### What is being asked
Nothing but the data below, returned exactly, should appear in the answer.
=== Input material ===
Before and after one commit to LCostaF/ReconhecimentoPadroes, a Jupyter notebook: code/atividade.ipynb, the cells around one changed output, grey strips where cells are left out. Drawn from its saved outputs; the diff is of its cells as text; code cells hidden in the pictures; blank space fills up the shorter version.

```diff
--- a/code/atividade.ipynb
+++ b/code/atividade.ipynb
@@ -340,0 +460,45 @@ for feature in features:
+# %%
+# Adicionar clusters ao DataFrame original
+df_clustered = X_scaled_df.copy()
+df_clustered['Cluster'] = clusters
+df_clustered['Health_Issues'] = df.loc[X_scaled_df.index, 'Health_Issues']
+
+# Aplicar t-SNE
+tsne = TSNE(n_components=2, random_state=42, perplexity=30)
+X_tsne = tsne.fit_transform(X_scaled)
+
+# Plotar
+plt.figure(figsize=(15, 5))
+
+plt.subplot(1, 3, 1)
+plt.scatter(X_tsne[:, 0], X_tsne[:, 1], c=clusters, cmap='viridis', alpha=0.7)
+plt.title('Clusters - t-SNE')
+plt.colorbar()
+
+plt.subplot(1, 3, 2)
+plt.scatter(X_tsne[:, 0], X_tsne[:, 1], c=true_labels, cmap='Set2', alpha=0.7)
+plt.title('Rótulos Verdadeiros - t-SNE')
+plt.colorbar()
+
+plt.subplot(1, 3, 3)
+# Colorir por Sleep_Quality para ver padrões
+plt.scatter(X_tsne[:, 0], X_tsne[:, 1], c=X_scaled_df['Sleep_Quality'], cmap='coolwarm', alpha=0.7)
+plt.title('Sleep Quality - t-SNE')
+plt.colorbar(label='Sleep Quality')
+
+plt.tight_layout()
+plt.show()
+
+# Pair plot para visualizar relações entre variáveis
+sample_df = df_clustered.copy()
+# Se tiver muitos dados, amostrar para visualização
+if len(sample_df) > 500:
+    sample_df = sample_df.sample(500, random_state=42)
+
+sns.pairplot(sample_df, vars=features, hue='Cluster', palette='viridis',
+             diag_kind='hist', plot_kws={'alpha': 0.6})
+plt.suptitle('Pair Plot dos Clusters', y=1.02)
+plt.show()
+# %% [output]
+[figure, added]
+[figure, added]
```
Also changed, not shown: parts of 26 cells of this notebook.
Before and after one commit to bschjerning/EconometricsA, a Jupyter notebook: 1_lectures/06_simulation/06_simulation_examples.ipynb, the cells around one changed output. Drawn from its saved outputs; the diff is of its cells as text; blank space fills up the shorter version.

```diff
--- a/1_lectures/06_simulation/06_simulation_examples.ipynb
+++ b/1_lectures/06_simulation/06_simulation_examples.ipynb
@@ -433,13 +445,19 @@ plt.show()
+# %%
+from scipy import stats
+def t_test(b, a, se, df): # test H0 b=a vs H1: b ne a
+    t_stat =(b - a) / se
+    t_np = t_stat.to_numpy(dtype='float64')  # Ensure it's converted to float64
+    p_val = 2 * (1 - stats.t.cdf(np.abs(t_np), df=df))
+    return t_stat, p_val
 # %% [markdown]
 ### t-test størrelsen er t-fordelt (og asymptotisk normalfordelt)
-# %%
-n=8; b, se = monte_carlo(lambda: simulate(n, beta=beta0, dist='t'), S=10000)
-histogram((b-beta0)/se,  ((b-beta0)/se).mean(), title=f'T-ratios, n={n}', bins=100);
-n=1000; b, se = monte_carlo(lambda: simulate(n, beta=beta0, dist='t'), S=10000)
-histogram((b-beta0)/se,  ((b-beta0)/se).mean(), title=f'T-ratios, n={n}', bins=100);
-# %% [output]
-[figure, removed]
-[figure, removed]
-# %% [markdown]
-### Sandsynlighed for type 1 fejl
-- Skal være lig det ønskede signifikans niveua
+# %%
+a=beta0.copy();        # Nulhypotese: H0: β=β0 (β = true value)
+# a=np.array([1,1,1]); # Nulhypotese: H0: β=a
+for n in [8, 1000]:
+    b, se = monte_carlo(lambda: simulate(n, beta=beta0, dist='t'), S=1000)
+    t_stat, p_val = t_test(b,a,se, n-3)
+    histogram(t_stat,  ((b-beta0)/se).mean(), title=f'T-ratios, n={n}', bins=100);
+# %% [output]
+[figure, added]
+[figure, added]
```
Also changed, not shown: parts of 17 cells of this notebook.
===
### Reply to the exercise
Before and after one commit to LCostaF/ReconhecimentoPadroes, a Jupyter notebook: code/atividade.ipynb, the cells around one changed output, grey strips where cells are left out. Drawn from its saved outputs; the diff is of its cells as text; code cells hidden in the pictures; blank space fills up the shorter version.

```diff
--- a/code/atividade.ipynb
+++ b/code/atividade.ipynb
@@ -340,0 +460,45 @@ for feature in features:
+# %%
+# Adicionar clusters ao DataFrame original
+df_clustered = X_scaled_df.copy()
+df_clustered['Cluster'] = clusters
+df_clustered['Health_Issues'] = df.loc[X_scaled_df.index, 'Health_Issues']
+
+# Aplicar t-SNE
+tsne = TSNE(n_components=2, random_state=42, perplexity=30)
+X_tsne = tsne.fit_transform(X_scaled)
+
+# Plotar
+plt.figure(figsize=(15, 5))
+
+plt.subplot(1, 3, 1)
+plt.scatter(X_tsne[:, 0], X_tsne[:, 1], c=clusters, cmap='viridis', alpha=0.7)
+plt.title('Clusters - t-SNE')
+plt.colorbar()
+
+plt.subplot(1, 3, 2)
+plt.scatter(X_tsne[:, 0], X_tsne[:, 1], c=true_labels, cmap='Set2', alpha=0.7)
+plt.title('Rótulos Verdadeiros - t-SNE')
+plt.colorbar()
+
+plt.subplot(1, 3, 3)
+# Colorir por Sleep_Quality para ver padrões
+plt.scatter(X_tsne[:, 0], X_tsne[:, 1], c=X_scaled_df['Sleep_Quality'], cmap='coolwarm', alpha=0.7)
+plt.title('Sleep Quality - t-SNE')
+plt.colorbar(label='Sleep Quality')
+
+plt.tight_layout()
+plt.show()
+
+# Pair plot para visualizar relações entre variáveis
+sample_df = df_clustered.copy()
+# Se tiver muitos dados, amostrar para visualização
+if len(sample_df) > 500:
+    sample_df = sample_df.sample(500, random_state=42)
+
+sns.pairplot(sample_df, vars=features, hue='Cluster', palette='viridis',
+             diag_kind='hist', plot_kws={'alpha': 0.6})
+plt.suptitle('Pair Plot dos Clusters', y=1.02)
+plt.show()
+# %% [output]
+[figure, added]
+[figure, added]
```
Also changed, not shown: parts of 26 cells of this notebook.
Before and after one commit to bschjerning/EconometricsA, a Jupyter notebook: 1_lectures/06_simulation/06_simulation_examples.ipynb, the cells around one changed output. Drawn from its saved outputs; the diff is of its cells as text; blank space fills up the shorter version.

```diff
--- a/1_lectures/06_simulation/06_simulation_examples.ipynb
+++ b/1_lectures/06_simulation/06_simulation_examples.ipynb
@@ -433,13 +445,19 @@ plt.show()
+# %%
+from scipy import stats
+def t_test(b, a, se, df): # test H0 b=a vs H1: b ne a
+    t_stat =(b - a) / se
+    t_np = t_stat.to_numpy(dtype='float64')  # Ensure it's converted to float64
+    p_val = 2 * (1 - stats.t.cdf(np.abs(t_np), df=df))
+    return t_stat, p_val
 # %% [markdown]
 ### t-test størrelsen er t-fordelt (og asymptotisk normalfordelt)
-# %%
-n=8; b, se = monte_carlo(lambda: simulate(n, beta=beta0, dist='t'), S=10000)
-histogram((b-beta0)/se,  ((b-beta0)/se).mean(), title=f'T-ratios, n={n}', bins=100);
-n=1000; b, se = monte_carlo(lambda: simulate(n, beta=beta0, dist='t'), S=10000)
-histogram((b-beta0)/se,  ((b-beta0)/se).mean(), title=f'T-ratios, n={n}', bins=100);
-# %% [output]
-[figure, removed]
-[figure, removed]
-# %% [markdown]
-### Sandsynlighed for type 1 fejl
-- Skal være lig det ønskede signifikans niveua
+# %%
+a=beta0.copy();        # Nulhypotese: H0: β=β0 (β = true value)
+# a=np.array([1,1,1]); # Nulhypotese: H0: β=a
+for n in [8, 1000]:
+    b, se = monte_carlo(lambda: simulate(n, beta=beta0, dist='t'), S=1000)
+    t_stat, p_val = t_test(b,a,se, n-3)
+    histogram(t_stat,  ((b-beta0)/se).mean(), title=f'T-ratios, n={n}', bins=100);
+# %% [output]
+[figure, added]
+[figure, added]
```
Also changed, not shown: parts of 17 cells of this notebook.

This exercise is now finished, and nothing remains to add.